▶ What to work on:
Determine how many lines of the material below contain "Start". Report only that figure.
----
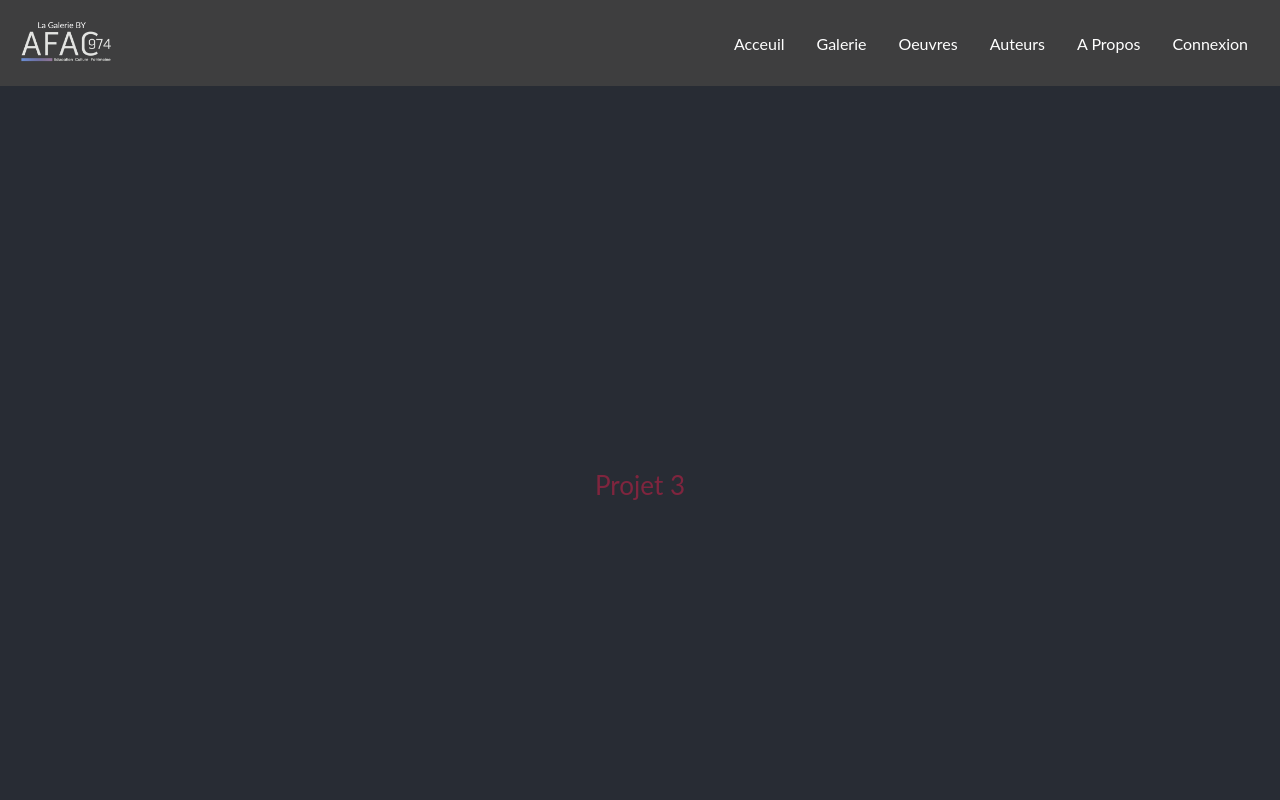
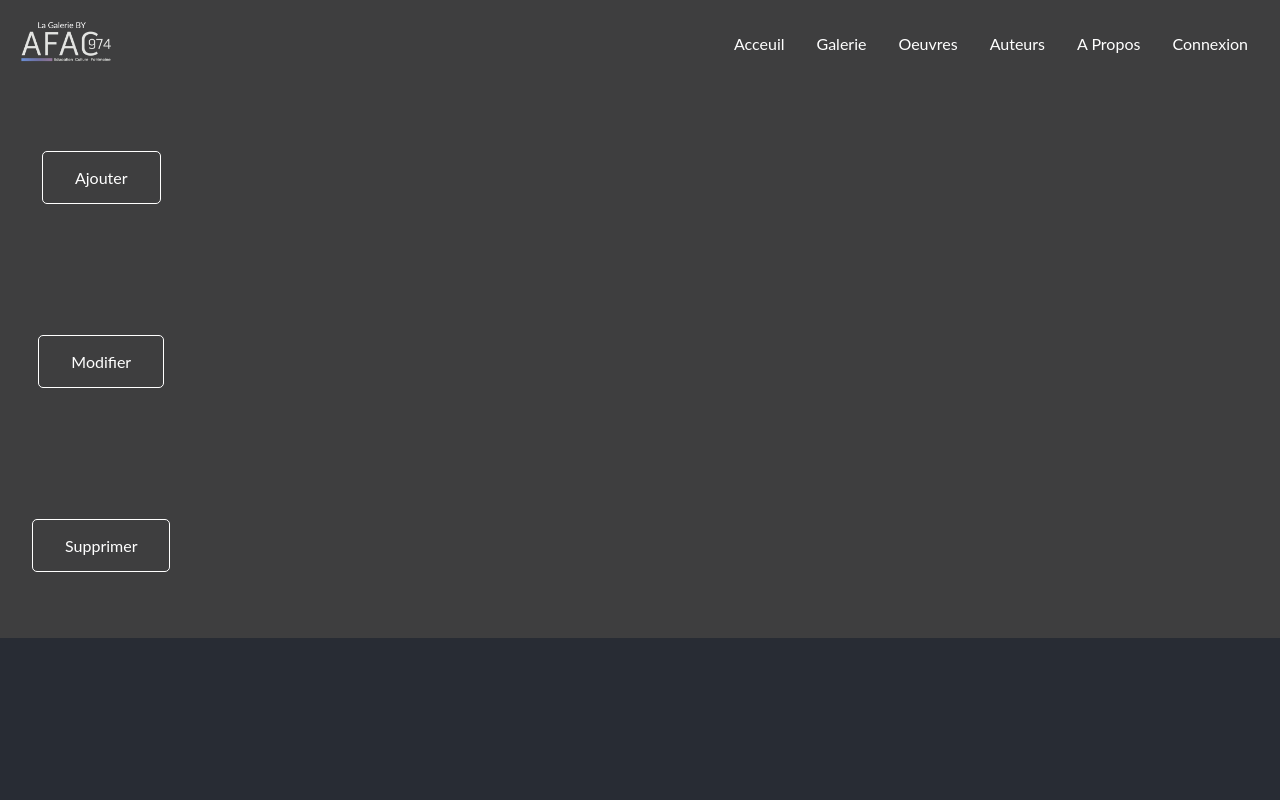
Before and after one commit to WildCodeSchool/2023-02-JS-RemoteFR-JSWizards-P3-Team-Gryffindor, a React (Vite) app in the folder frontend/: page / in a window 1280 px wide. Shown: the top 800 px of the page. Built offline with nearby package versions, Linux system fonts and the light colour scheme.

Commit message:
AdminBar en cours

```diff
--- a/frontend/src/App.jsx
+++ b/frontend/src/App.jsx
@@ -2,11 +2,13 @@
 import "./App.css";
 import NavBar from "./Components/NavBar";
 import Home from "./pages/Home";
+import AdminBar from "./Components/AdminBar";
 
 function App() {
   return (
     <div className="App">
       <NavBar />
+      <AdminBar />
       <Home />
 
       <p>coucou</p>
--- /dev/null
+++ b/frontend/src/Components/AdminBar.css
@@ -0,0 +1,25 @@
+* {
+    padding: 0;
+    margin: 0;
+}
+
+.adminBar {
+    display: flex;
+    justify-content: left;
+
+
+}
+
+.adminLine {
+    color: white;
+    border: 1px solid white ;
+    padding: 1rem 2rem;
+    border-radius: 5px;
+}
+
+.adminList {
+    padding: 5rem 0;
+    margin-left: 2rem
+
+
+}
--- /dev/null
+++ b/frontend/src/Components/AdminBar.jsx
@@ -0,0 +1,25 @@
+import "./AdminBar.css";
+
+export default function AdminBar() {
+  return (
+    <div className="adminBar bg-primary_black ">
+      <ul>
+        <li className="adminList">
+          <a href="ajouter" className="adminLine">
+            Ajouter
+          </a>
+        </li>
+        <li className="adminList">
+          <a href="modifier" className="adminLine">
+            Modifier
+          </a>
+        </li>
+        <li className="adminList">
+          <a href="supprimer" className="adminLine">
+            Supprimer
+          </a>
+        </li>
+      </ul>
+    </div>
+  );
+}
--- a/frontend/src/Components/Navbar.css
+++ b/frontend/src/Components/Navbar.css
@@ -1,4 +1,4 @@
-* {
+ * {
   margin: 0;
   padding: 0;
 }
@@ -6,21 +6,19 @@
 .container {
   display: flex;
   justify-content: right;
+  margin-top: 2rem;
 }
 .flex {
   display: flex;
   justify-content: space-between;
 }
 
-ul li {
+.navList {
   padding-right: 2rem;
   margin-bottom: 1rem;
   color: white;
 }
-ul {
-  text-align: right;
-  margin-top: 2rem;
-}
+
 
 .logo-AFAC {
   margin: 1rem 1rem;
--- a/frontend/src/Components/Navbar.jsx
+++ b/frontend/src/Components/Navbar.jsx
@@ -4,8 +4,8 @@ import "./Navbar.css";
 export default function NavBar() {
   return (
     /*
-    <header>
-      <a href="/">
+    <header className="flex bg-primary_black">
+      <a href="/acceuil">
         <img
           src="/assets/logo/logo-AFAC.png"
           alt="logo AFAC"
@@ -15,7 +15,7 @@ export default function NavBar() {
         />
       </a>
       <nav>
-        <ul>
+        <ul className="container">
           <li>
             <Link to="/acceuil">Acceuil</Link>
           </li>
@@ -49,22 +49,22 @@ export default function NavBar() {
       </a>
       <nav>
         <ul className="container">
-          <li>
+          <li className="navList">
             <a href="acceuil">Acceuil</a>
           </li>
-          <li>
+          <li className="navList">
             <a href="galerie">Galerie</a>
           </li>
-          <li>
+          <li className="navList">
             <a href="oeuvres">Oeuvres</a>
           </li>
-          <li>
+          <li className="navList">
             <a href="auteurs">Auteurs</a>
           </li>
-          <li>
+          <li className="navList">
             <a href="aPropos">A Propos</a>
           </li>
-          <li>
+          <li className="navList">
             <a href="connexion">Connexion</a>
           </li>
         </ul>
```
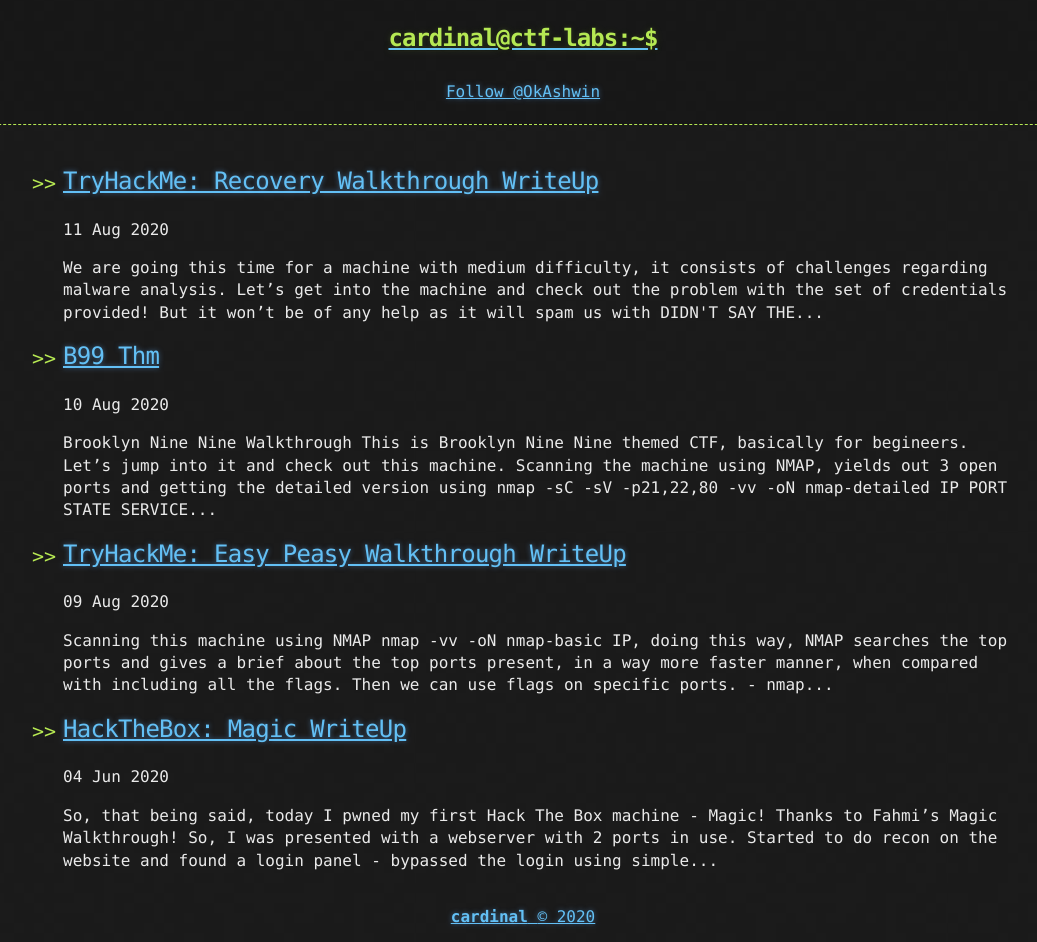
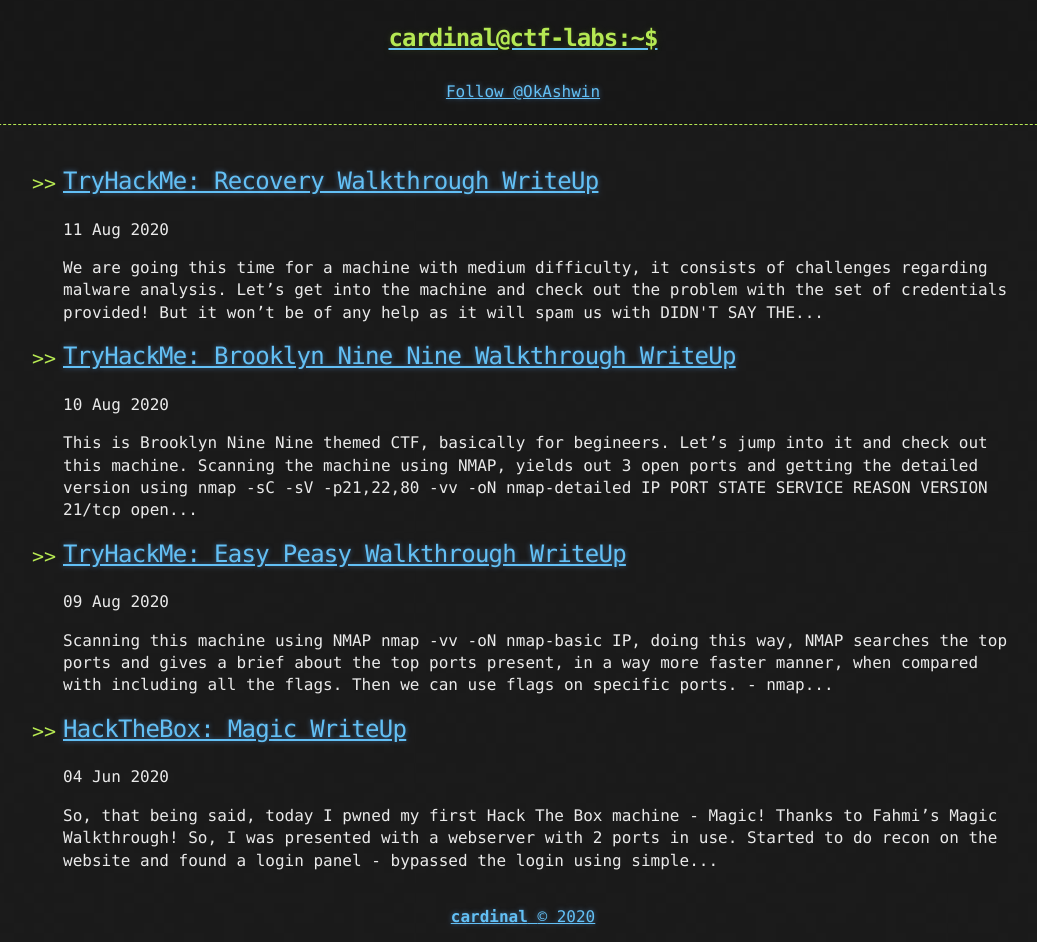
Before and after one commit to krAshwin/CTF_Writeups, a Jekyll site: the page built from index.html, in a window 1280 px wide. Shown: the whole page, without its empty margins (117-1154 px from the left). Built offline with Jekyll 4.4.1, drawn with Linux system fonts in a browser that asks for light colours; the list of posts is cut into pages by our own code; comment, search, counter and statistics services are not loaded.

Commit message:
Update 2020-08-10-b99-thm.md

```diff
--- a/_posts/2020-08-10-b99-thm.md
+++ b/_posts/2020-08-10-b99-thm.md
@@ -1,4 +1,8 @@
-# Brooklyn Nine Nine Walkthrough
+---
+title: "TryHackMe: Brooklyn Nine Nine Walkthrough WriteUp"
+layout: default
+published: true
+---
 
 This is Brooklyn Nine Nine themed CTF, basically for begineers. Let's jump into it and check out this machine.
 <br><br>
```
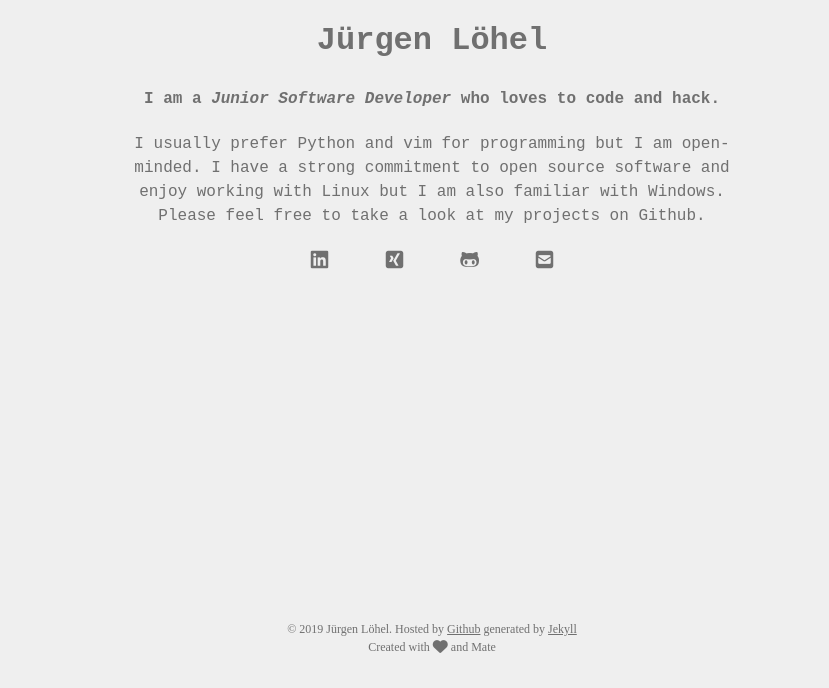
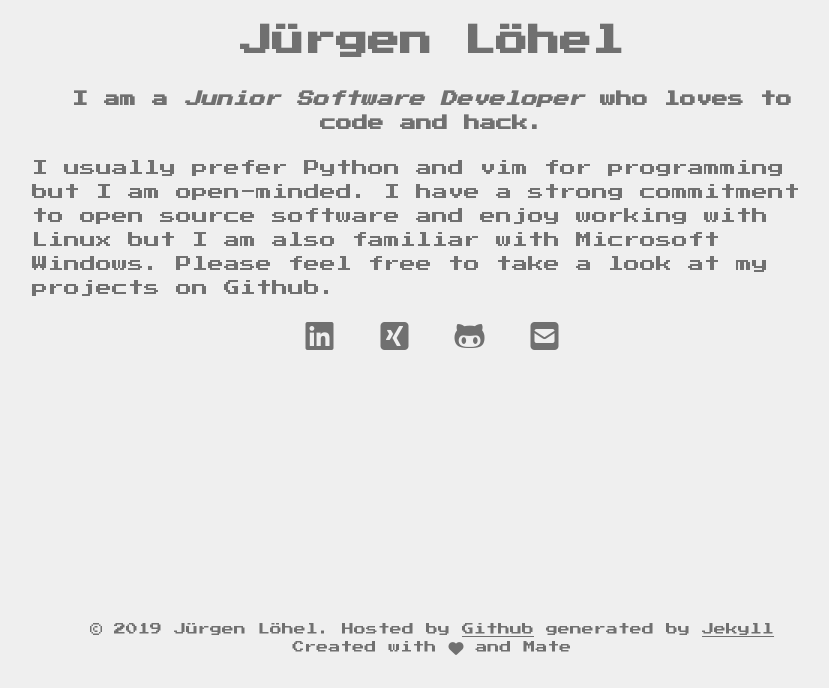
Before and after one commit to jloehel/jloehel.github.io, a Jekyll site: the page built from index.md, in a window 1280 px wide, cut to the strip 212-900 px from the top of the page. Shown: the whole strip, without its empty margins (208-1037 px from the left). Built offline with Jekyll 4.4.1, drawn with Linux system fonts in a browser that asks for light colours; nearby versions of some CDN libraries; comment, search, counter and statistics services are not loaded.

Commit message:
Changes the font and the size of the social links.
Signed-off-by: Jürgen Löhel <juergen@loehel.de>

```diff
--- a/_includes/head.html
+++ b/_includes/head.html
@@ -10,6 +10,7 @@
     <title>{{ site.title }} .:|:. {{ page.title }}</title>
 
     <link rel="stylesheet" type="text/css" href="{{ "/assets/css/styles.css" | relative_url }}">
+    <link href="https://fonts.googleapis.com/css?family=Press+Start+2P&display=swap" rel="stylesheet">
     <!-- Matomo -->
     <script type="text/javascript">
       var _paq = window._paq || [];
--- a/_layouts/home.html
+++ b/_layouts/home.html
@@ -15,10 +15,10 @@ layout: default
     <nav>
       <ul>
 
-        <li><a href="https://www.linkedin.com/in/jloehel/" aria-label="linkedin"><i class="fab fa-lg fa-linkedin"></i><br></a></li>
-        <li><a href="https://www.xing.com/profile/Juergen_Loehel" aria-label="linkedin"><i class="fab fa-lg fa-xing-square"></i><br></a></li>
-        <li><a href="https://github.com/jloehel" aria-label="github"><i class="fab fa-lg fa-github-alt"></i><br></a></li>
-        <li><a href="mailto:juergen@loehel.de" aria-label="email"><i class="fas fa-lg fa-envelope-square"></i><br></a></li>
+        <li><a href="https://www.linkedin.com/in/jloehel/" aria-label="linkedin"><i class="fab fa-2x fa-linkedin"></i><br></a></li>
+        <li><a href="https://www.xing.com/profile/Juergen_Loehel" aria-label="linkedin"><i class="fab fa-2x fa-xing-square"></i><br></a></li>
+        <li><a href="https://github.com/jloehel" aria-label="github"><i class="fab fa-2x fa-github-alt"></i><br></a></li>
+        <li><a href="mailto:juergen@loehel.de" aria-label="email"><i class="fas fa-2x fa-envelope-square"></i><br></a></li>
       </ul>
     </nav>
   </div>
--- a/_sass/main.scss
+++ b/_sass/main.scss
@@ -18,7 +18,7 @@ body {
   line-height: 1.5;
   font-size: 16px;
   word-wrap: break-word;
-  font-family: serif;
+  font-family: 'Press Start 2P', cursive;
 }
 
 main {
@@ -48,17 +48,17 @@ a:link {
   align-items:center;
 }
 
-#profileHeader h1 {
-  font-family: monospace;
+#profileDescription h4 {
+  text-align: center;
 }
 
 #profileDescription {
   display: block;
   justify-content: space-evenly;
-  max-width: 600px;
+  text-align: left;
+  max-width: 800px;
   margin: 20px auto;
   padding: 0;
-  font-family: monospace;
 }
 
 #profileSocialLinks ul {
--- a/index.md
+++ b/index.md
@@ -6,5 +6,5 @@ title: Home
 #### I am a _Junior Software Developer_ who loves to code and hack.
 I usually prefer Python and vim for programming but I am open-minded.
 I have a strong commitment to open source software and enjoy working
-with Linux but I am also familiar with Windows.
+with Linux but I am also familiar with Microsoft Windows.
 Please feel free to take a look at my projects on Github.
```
----
▶ Written answer:
2